Rachel DeWoskin offers up a coming-of-age novel narrated by a creative, talented teenager who transitions into attending a performing arts school. Big Girl Small is also about teen sex and privacy issues in a world of ubiquitous video cameras and smartphones. Judy’s voice is smart and funny, even as she faces some dark days.
DEWOSKIN, Rachel. Big Girl Small. 292p. Farrar. 2011. Tr $25. ISBN 978-0-374-11257-8. LC number unavailable.
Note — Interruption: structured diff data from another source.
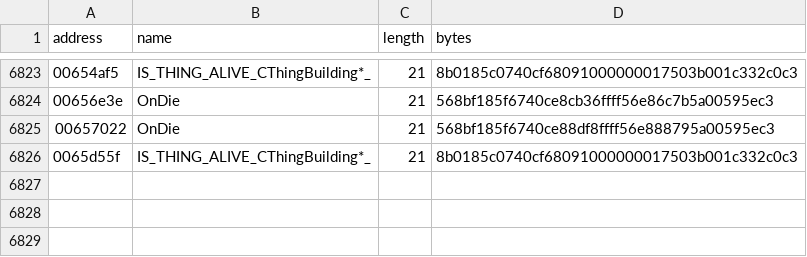
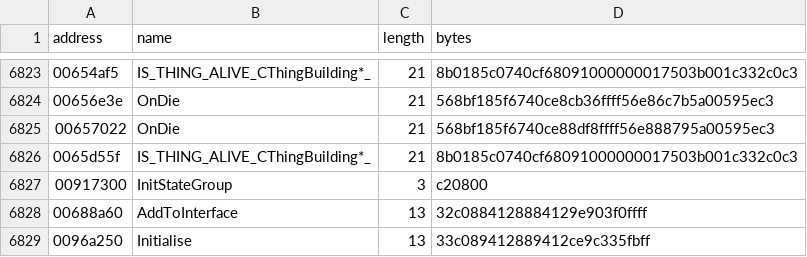
Before and after one commit to BuffJesus/FableDecomp, a TSV file: rebuild/oracles/auto-re-candidates.tsv, drawn as a sheet; only a part is shown, gaps mark what is left out; the diff names each change by its address in the sheet, - before the commit and + after, or states it on an @@ line.

```diff
--- a/rebuild/oracles/auto-re-candidates.tsv
+++ b/rebuild/oracles/auto-re-candidates.tsv
+row 6827: 00917300 | InitStateGroup | 3 | c20800
+row 6828: 00688a60 | AddToInterface | 13 | 32c0884128884129e903f0ffff
+row 6829: 0096a250 | Initialise | 13 | 33c089412889412ce9c335fbff
```
Also changed, not shown: 7 other files.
Adult/High School–Something terrible has happened to 16-year-old Judy Lohden. She’s holed up at the Motel Manor, hiding from her loving family and friends because what has happened is so awful that she is certain she’s ruined their lives. Judy proceeds to tell her story, beginning with the moment her father’s sperm joined her mother’s egg and produced Judy, a Little Person. A dwarf. She has always battled the world because of her differentness, but never before had to live in shame. Life changed suddenly several months earlier when she began her junior year at D’Arts, a performing arts school. For one thing, her dazzling singing voice earned her the rare honor of placement in the prestigious Senior Voice class. For another, she fell madly in love with beautiful yet enigmatic Jeff. Deep down Judy knew that losing her virginity to a guy who barely spoke to her at school was a bad idea, especially when that guy was constantly recording everything with his video camera. DeWoskin gives Judy the biting honesty of a person who is regarded by mainstream society as an oddity, combined with the heart-wrenching naiveté of a sheltered teen. She relates her story in a rush of caustic observations, wishful interpretations, and belated realizations, sweeping readers toward the final revelations, which, of course, readers have suspected all along. Once teens dive into the swift-moving flow of Judy’s narration, they will be caught until the final resolution.–Diane Colson, New Port Richey Library, FL